====== EXERCISE MATERIAL
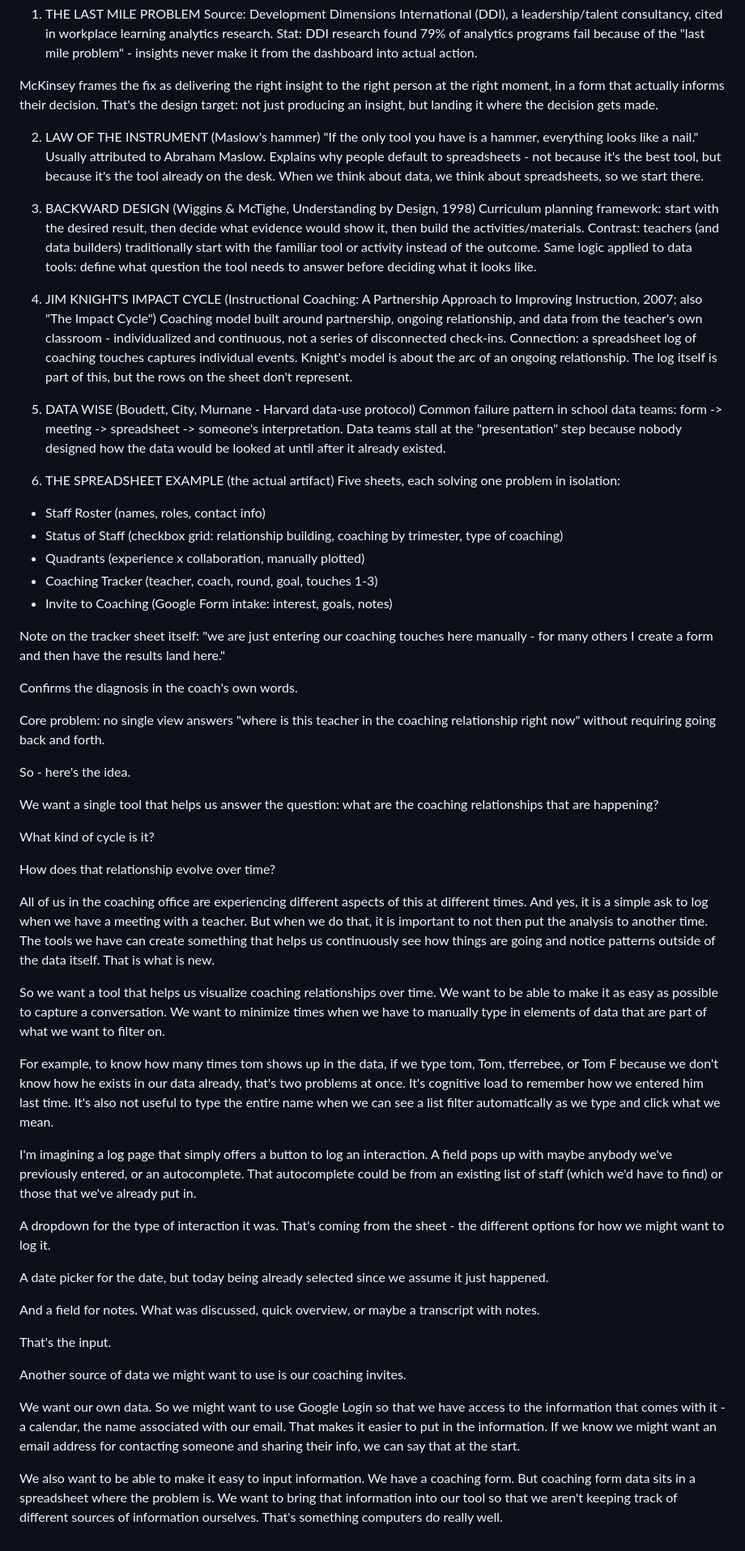
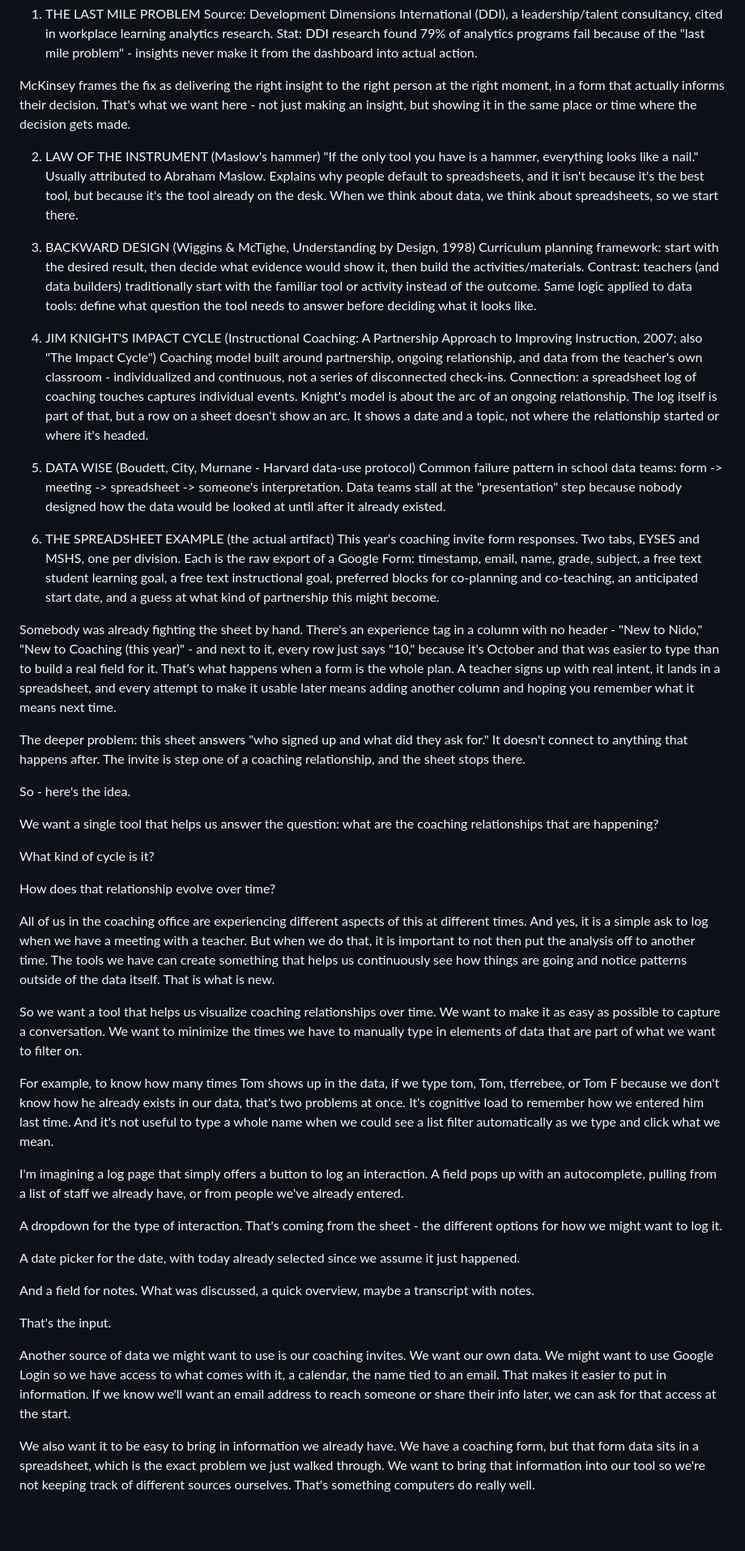
Before and after one commit to eweinberg-nido/nido-labs, a Markdown page: CoachingLog/spec.md, the part around one of its changes. Shown at 81% size. Rendered like a GitHub page; blank space fills up the shorter version.

Commit message:
coaching spec update

```diff
--- a/CoachingLog/spec.md
+++ b/CoachingLog/spec.md
@@ -15,13 +16,15 @@ actual action.
 
 McKinsey frames the fix as delivering the right insight to the right
 person at the right moment, in a form that actually informs their
-decision. That's the design target: not just producing an insight,
-but landing it where the decision gets made.
+decision. That's what we want here - not just making an insight,
+but showing it in the same place or time where the decision gets made.
 
 2. LAW OF THE INSTRUMENT (Maslow's hammer)
 "If the only tool you have is a hammer, everything looks like a nail."
 Usually attributed to Abraham Maslow. Explains why people default to
-spreadsheets - not because it's the best tool, but because it's the tool already on the desk. When we think about data, we think about spreadsheets, so we start there.
+spreadsheets, and it isn't because it's the best tool, but because it's the
+tool already on the desk. When we think about data, we think about
+spreadsheets, so we start there.
 
 3. BACKWARD DESIGN (Wiggins & McTighe, Understanding by Design, 1998)
 Curriculum planning framework: start with the desired result, then
@@ -37,7 +40,10 @@ Coaching model built around partnership, ongoing relationship, and
 data from the teacher's own classroom - individualized and continuous,
 not a series of disconnected check-ins.
 Connection: a spreadsheet log of coaching touches captures individual
-events. Knight's model is about the arc of an ongoing relationship. The log itself is part of this, but the rows on the sheet don't represent.
+events. Knight's model is about the arc of an ongoing relationship. The
+log itself is part of that, but a row on a sheet doesn't show an arc.
+It shows a date and a topic, not where the relationship started or
+where it's headed.
 
 5. DATA WISE (Boudett, City, Murnane - Harvard data-use protocol)
 Common failure pattern in school data teams: form -> meeting ->
@@ -46,49 +52,79 @@ spreadsheet -> someone's interpretation. Data teams stall at the
 looked at until after it already existed.
 
 6. THE SPREADSHEET EXAMPLE (the actual artifact)
-Five sheets, each solving one problem in isolation:
-- Staff Roster (names, roles, contact info)
-- Status of Staff (checkbox grid: relationship building, coaching by
-  trimester, type of coaching)
-- Quadrants (experience x collaboration, manually plotted)
-- Coaching Tracker (teacher, coach, round, goal, touches 1-3)
-- Invite to Coaching (Google Form intake: interest, goals, notes)
+This year's coaching invite form responses. Two tabs, EYSES and MSHS,
+one per division. Each is the raw export of a Google Form: timestamp,
+email, name, grade, subject, a free text student learning goal, a free
+text instructional goal, preferred blocks for co-planning and
+co-teaching, an anticipated start date, and a guess at what kind of
+partnership this might become.
 
-Note on the tracker sheet itself: "we are just entering our coaching
-touches here manually - for many others I create a form and then have
-the results land here."
+Somebody was already fighting the sheet by hand. There's an experience
+tag in a column with no header - "New to Nido," "New to Coaching (this
+year)" - and next to it, every row just says "10," because it's
+October and that was easier to type than to build a real field for it.
+That's what happens when a form is the whole plan. A teacher signs up
+with real intent, it lands in a spreadsheet, and every attempt to make
+it usable later means adding another column and hoping you remember
+what it means next time.
 
-Confirms the diagnosis in the coach's own words.
-
-Core problem: no single view answers "where is this teacher in the
-coaching relationship right now" without requiring going back and forth.
+The deeper problem: this sheet answers "who signed up and what did
+they ask for." It doesn't connect to anything that happens after. The
+invite is step one of a coaching relationship, and the sheet stops
+there.
 
 So - here's the idea.
 
-We want a single tool that helps us answer the question: what are the coaching relationships that are happening?
+We want a single tool that helps us answer the question: what are the
+coaching relationships that are happening?
 
 What kind of cycle is it?
 
 How does that relationship evolve over time?
 
-All of us in the coaching office are experiencing different aspects of this at different times. And yes, it is a simple ask to log when we have a meeting with a teacher. But when we do that, it is important to not then put the analysis to another time. The tools we have can create something that helps us continuously see how things are going and notice patterns outside of the data itself. That is what is new.
+All of us in the coaching office are experiencing different aspects of
+this at different times. And yes, it is a simple ask to log when we
+have a meeting with a teacher. But when we do that, it is important to
+not then put the analysis off to another time. The tools we have can
+create something that helps us continuously see how things are going
+and notice patterns outside of the data itself. That is what is new.
 
-So we want a tool that helps us visualize coaching relationships over time. We want to be able to make it as easy as possible to capture a conversation. We want to minimize times when we have to manually type in elements of data that are part of what we want to filter on.
+So we want a tool that helps us visualize coaching relationships over
+time. We want to make it as easy as possible to capture a conversation.
+We want to minimize the times we have to manually type in elements of
+data that are part of what we want to filter on.
 
-For example, to know how many times tom shows up in the data, if we type tom, Tom, tferrebee, or Tom F because we don't know how he exists in our data already, that's two problems at once. It's cognitive load to remember how we entered him last time. It's also not useful to type the entire name when we can see a list filter automatically as we type and click what we mean.
+For example, to know how many times Tom shows up in the data, if we
+type tom, Tom, tferrebee, or Tom F because we don't know how he
+already exists in our data, that's two problems at once. It's
+cognitive load to remember how we entered him last time. And it's not
+useful to type a whole name when we could see a list filter
+automatically as we type and click what we mean.
 
-I'm imagining a log page that simply offers a button to log an interaction. A field pops up with maybe anybody we've previously entered, or an autocomplete. That autocomplete could be from an existing list of staff (which we'd have to find) or those that we've already put in.
+I'm imagining a log page that simply offers a button to log an
+interaction. A field pops up with an autocomplete, pulling from a list
+of staff we already have, or from people we've already entered.
 
-A dropdown for the type of interaction it was. That's coming from the sheet - the different options for how we might want to log it.
+A dropdown for the type of interaction. That's coming from the sheet -
+the different options for how we might want to log it.
 
-A date picker for the date, but today being already selected since we assume it just happened.
+A date picker for the date, with today already selected since we
+assume it just happened.
 
-And a field for notes. What was discussed, quick overview, or maybe a transcript with notes.
+And a field for notes. What was discussed, a quick overview, maybe a
+transcript with notes.
 
 That's the input.
 
 Another source of data we might want to use is our coaching invites.
+We want our own data. We might want to use Google Login so we have
+access to what comes with it, a calendar, the name tied to an email.
+That makes it easier to put in information. If we know we'll want an
+email address to reach someone or share their info later, we can ask
+for that access at the start.
 
-We want our own data. So we might want to use Google Login so that we have access to the information that comes with it - a calendar, the name associated with our email. That makes it easier to put in the information. If we know we might want an email address for contacting someone and sharing their info, we can say that at the start.
-
-We also want to be able to make it easy to input information. We have a coaching form. But coaching form data sits in a spreadsheet where the problem is. We want to bring that information into our tool so that we aren't keeping track of different sources of information ourselves. That's something computers do really well.
+We also want it to be easy to bring in information we already have. We
+have a coaching form, but that form data sits in a spreadsheet, which
+is the exact problem we just walked through. We want to bring that
+information into our tool so we're not keeping track of different
+sources ourselves. That's something computers do really well.
```
Also changed, not shown: other parts of CoachingLog/spec.md (+1 -0 lines).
============
EXERCISE INSTRUCTIONS: What lines in the material above hold the word "many"? Pull them out.

SOLUTION FOR THIS PROBLEM:
-touches here manually - for many others I create a form and then have
-For example, to know how many times tom shows up in the data, if we type tom, Tom, tferrebee, or Tom F because we don't know how he exists in our data already, that's two problems at once. It's cognitive load to remember how we entered him last time. It's also not useful to type the entire name when we can see a list filter automatically as we type and click what we mean.
+For example, to know how many times Tom shows up in the data, if we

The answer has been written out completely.